* DIRECTIONS: Count every line in the data below where "Before" occurs, then state that number and nothing more.

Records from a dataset
● ● ● ●

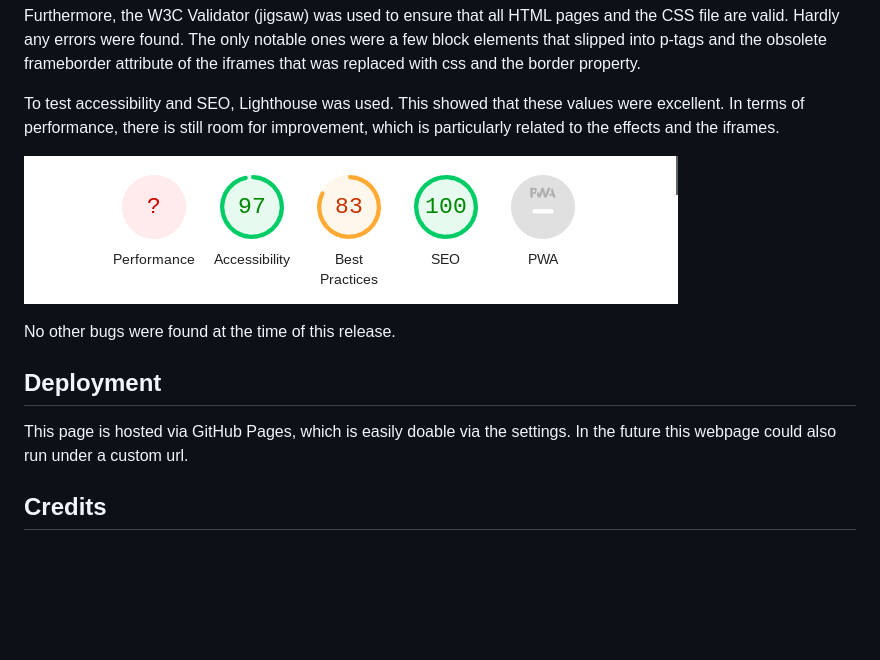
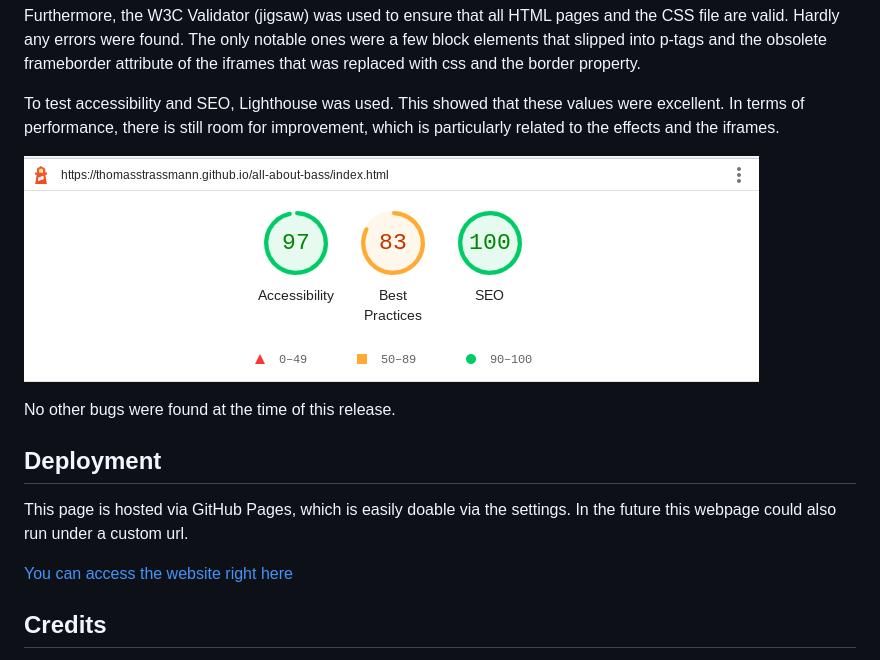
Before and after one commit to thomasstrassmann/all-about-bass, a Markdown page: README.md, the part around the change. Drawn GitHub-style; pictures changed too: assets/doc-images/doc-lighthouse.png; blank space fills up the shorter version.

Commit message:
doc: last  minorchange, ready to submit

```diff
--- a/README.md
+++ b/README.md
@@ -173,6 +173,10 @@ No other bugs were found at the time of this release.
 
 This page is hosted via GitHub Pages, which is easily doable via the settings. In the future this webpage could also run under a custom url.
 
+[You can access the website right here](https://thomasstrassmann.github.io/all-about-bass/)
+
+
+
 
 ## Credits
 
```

● ● ● ●

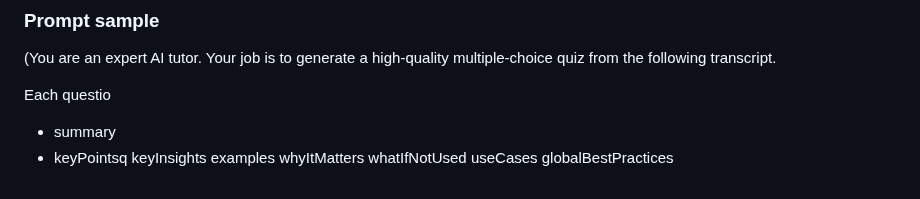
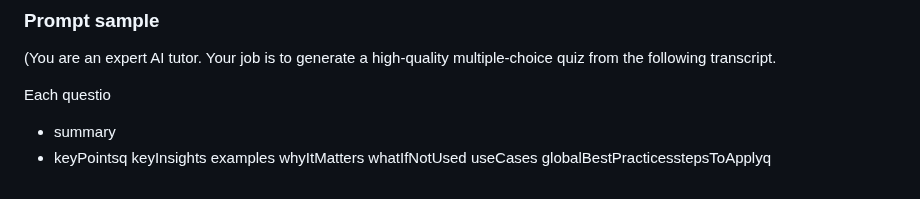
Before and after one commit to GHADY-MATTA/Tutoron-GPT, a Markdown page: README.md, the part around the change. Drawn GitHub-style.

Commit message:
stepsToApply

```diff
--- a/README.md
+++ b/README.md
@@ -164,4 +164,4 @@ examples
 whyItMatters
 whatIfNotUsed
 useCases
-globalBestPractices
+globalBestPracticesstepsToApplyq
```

● ● ● ●

* SOLVED EXERCISE: 2